Exercise prompt: Taking the records below, count the lines in which "subsection" appears and supply only the count.

Change detection data:
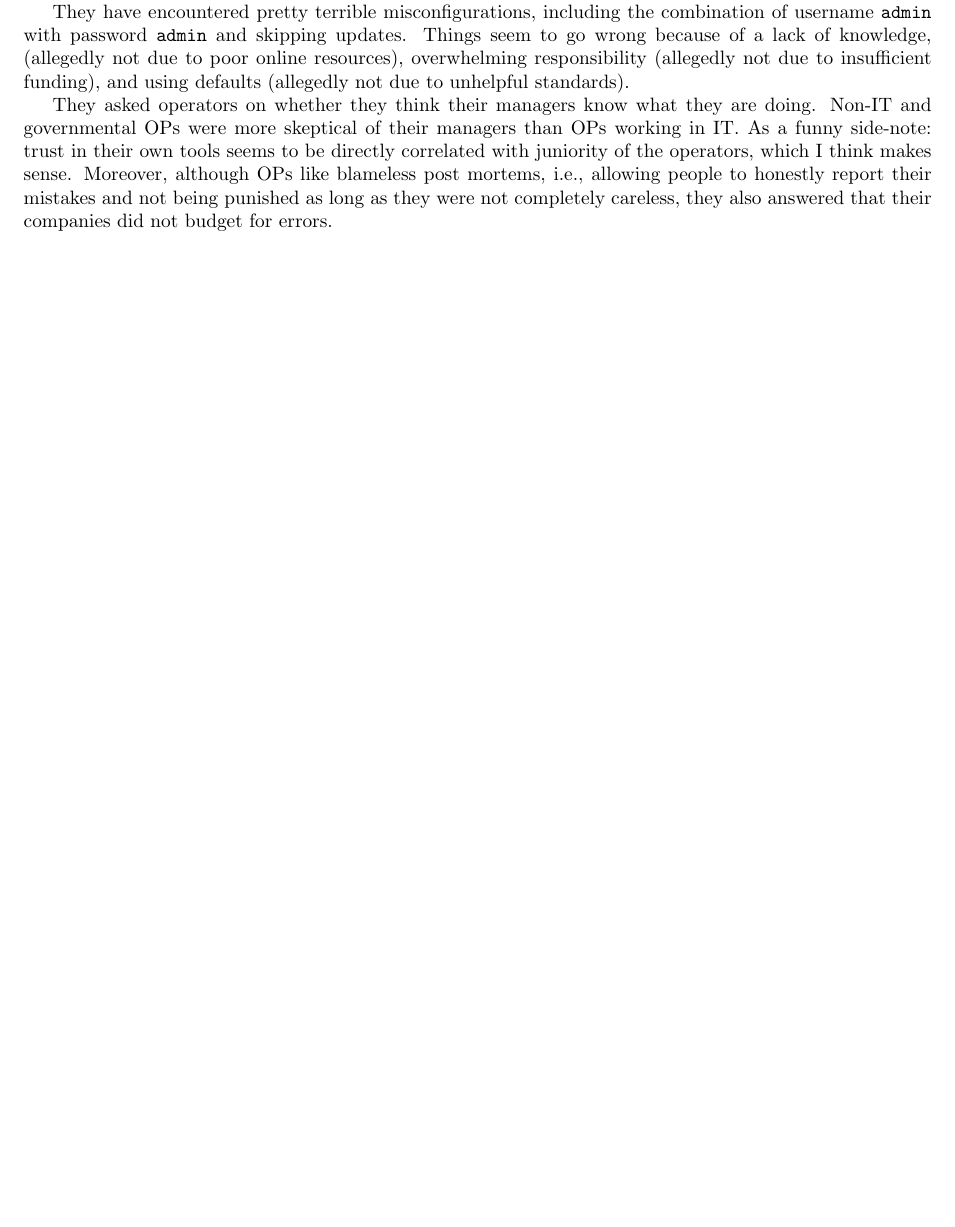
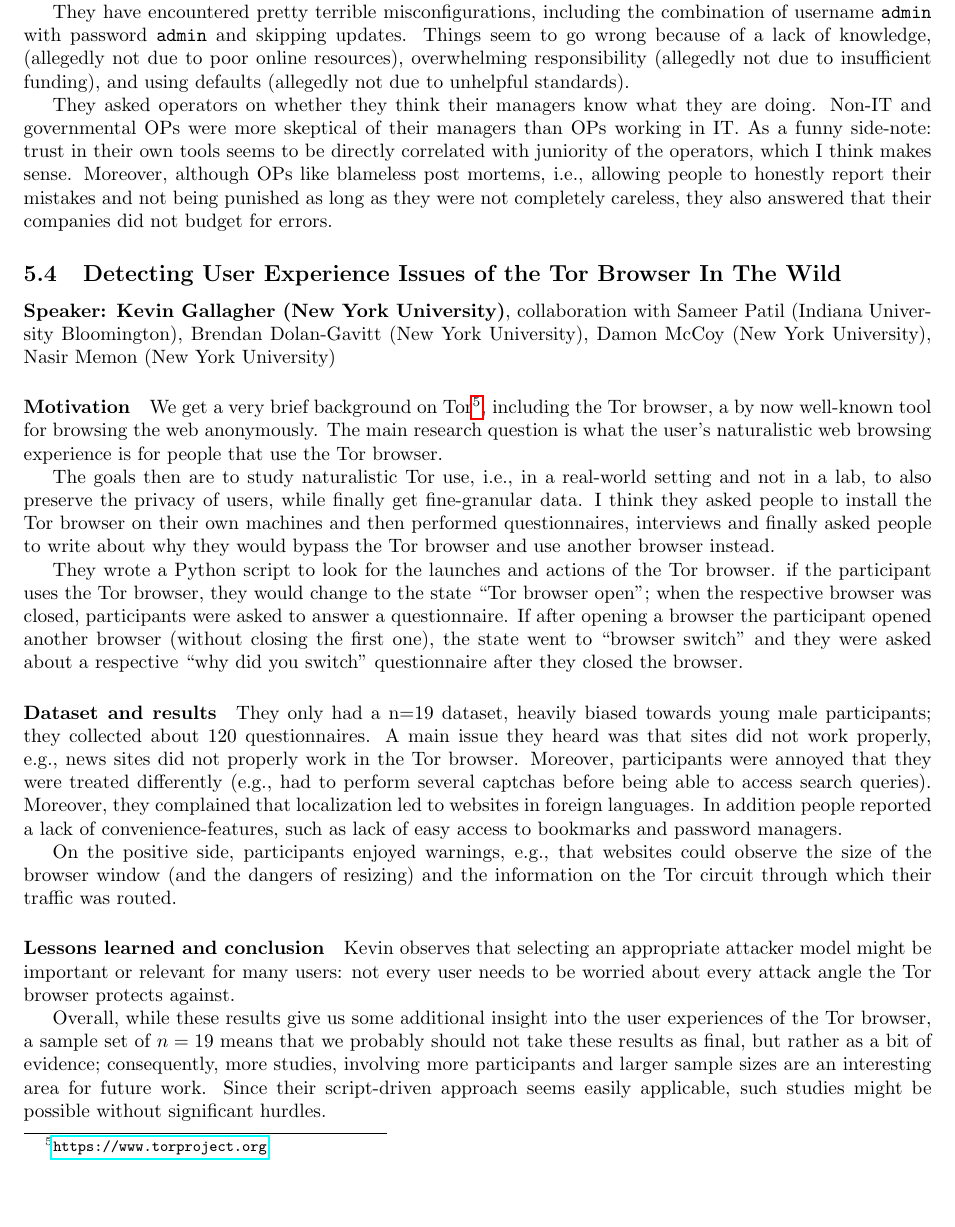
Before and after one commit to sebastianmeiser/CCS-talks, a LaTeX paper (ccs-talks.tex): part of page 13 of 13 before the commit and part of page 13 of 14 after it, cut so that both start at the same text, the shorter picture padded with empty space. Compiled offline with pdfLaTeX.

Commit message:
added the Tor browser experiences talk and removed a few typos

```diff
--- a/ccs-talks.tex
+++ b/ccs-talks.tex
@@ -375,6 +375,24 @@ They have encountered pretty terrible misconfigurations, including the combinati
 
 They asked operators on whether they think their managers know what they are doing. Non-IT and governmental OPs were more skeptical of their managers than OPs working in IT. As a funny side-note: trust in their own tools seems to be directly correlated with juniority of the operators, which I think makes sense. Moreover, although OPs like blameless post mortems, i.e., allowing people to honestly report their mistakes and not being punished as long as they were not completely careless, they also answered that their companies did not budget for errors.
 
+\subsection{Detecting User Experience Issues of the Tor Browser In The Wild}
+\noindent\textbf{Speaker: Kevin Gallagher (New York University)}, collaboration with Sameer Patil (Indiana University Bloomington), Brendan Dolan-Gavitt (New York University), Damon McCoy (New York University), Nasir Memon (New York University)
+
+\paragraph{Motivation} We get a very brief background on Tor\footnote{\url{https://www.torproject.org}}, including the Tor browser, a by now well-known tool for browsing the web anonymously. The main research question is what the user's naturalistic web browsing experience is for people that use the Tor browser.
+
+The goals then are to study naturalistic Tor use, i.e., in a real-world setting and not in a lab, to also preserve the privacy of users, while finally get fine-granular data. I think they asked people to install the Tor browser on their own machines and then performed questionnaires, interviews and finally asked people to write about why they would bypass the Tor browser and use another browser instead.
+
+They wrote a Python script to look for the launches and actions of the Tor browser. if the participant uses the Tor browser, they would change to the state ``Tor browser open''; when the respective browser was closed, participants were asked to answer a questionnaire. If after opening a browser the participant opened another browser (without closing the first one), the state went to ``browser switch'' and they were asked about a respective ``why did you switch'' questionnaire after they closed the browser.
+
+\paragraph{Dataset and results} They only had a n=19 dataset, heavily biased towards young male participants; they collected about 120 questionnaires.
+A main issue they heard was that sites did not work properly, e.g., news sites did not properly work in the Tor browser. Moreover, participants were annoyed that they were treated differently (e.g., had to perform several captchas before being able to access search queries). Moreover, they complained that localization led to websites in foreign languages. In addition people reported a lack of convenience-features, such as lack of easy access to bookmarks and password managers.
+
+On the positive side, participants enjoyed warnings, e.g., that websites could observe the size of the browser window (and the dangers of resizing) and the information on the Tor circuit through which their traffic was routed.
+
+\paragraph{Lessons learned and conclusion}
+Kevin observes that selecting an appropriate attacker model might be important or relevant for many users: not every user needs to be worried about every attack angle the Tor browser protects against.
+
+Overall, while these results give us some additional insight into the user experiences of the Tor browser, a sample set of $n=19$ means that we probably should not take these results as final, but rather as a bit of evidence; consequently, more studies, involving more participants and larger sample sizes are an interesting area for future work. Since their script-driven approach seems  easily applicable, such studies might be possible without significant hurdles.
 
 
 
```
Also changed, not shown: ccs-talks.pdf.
==
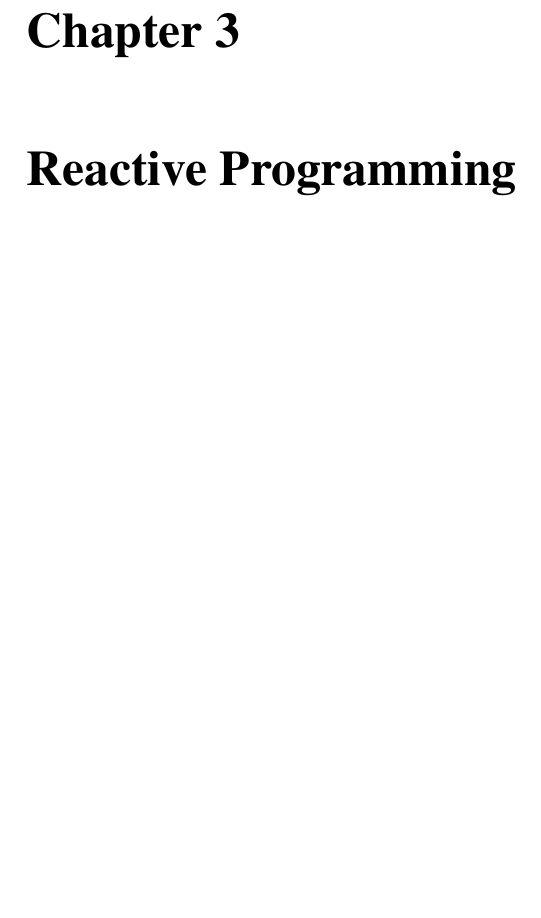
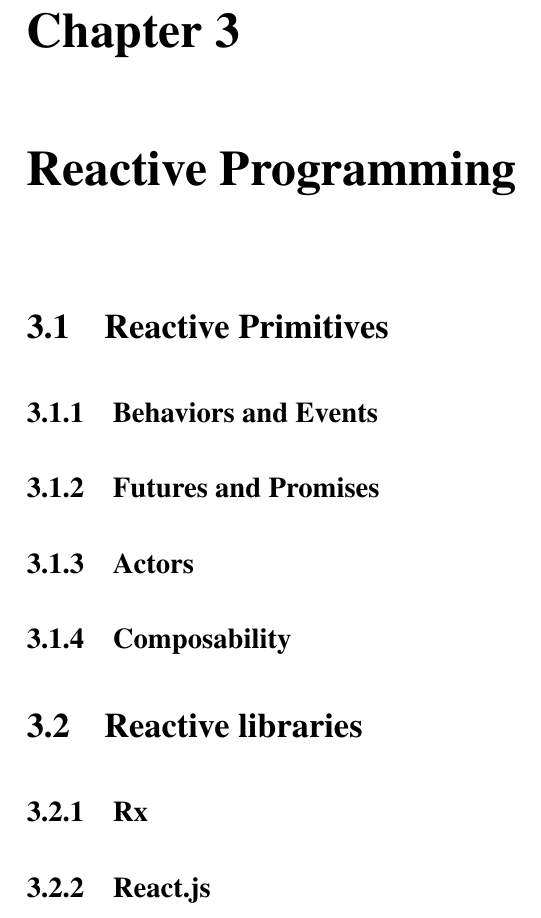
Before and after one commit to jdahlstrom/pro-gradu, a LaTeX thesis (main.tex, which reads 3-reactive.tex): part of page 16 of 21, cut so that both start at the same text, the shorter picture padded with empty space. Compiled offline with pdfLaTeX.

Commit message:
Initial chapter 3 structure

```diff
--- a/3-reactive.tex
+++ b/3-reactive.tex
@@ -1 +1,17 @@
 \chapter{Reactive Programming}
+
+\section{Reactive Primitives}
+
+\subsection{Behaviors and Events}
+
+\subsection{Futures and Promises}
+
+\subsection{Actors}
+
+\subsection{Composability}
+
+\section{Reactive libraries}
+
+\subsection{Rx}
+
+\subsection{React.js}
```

Exercise solution: 7